These drones can penetrate tight spaces to deliver chemical and ultravioletbased sanitization. Instead of adapting existing consumer and commercial drones for the task, the Indian government claims to be building its own special-purpose COVID-19 disinfectant drones. The effort is headed by the Corps of Electronics and Mechanical Engineers, a branch of the Army. However, this limits the speed at which it can turn out drones.
First up is a drone that sprays disinfectant over a wide area (certainly not the first of its kind). The quadcopter can carry 5 liters (about 1.3) gallons of disinfectant and spray from up to about 30 feet up. This allows the drone to sanitize an open area the size of a football field in about 5 minutes, says the army. Using its own resources, though, the Corps can produce only two of these drones per week—in a country of about 1.35 billion people. However, the army tells news publication ThePrint that it is open to collaborations with private industry to ramp up output of the products it designs.
The second COVID-19 disinfectant drone utilizes short-wavelength ultraviolet C light (another idea we’ve seen before). This is not the kind of UV light you experience at the beach (which is almost entirely Ultraviolet A and B). It’s a much more powerful form that can penetrate into viruses and bacteria to destroy the nucleic acids inside. The army claims shining a light from 6 inches away will kill 99.9% of pathogens in just 20 seconds.
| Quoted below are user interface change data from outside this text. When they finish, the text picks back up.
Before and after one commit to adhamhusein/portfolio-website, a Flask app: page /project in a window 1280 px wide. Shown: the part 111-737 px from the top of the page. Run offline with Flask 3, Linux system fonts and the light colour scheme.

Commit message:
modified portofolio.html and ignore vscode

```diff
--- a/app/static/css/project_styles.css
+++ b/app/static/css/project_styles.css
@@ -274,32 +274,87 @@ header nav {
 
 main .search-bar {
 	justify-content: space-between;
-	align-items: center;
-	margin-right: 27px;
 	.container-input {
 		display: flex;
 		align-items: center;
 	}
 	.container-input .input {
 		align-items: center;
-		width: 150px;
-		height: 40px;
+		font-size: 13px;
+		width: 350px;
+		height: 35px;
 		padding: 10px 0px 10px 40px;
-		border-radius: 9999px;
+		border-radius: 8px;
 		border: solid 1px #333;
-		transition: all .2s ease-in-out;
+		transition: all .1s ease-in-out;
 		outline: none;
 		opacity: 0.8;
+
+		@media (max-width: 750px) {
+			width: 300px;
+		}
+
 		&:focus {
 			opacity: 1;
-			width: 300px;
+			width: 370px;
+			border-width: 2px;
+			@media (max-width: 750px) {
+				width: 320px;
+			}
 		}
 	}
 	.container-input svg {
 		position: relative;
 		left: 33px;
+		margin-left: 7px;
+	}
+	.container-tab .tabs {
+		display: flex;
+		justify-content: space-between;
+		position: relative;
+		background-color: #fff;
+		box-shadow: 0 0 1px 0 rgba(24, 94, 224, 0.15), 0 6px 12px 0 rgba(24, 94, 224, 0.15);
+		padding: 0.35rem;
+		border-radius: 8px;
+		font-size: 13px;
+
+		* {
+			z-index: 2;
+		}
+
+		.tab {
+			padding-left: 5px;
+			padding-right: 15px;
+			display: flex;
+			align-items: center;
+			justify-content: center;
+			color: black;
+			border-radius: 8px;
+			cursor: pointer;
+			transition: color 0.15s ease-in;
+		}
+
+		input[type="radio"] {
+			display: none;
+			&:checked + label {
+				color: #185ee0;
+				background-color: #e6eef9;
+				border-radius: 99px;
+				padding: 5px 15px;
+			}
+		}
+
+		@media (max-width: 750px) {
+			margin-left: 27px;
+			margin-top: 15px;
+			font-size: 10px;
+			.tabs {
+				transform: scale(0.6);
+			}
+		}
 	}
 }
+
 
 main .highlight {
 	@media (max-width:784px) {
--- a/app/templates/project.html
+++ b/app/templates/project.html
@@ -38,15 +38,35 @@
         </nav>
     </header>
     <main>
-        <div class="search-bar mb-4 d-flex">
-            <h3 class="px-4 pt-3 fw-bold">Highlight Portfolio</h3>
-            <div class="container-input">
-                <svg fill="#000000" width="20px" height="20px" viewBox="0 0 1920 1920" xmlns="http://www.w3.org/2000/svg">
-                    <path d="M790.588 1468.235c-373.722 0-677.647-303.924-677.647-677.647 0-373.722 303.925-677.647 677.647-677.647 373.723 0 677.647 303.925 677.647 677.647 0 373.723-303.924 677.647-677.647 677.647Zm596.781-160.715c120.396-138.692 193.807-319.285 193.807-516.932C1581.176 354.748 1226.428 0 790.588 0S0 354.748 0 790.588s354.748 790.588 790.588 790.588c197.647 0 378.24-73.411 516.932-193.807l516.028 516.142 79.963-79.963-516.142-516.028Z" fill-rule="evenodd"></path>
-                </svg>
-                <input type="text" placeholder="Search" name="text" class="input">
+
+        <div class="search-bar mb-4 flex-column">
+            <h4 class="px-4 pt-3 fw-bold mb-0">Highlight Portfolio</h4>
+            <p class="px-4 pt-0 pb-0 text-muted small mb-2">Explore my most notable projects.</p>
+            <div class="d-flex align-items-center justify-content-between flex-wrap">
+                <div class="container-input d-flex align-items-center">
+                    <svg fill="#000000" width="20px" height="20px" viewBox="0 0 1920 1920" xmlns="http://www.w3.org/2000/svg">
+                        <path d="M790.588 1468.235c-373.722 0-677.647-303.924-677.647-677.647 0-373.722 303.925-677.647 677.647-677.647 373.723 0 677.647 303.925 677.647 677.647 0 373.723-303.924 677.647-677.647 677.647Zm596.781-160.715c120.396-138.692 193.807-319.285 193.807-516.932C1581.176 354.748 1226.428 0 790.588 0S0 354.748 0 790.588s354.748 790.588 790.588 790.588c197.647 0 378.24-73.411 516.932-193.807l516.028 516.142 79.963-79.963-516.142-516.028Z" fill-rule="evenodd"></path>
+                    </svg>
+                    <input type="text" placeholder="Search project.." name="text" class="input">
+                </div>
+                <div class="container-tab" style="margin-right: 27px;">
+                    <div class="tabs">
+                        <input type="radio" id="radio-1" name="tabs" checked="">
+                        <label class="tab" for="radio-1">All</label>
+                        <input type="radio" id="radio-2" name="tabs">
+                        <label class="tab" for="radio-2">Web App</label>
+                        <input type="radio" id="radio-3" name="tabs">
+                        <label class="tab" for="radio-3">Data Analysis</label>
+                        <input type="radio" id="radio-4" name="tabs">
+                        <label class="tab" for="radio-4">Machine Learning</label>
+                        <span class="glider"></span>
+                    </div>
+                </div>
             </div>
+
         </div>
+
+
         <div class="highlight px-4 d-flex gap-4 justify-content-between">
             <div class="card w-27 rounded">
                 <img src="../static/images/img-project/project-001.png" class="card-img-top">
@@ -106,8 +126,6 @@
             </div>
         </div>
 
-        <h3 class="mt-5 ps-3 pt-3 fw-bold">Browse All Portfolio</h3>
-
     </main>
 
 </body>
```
It can turn out 10 of these drones per day, working on its own. Privatesector collaboration could speed up pace as well. Regardless, it’s going to take a while to produce enough COVID-19 disinfectant drones to make a dent on the coronavirus contamination in such a large country. But this crisis will not be ending anytime soon. The threat of infection could drag on for years, leaving lots of time to develop and produce new tools for the fight.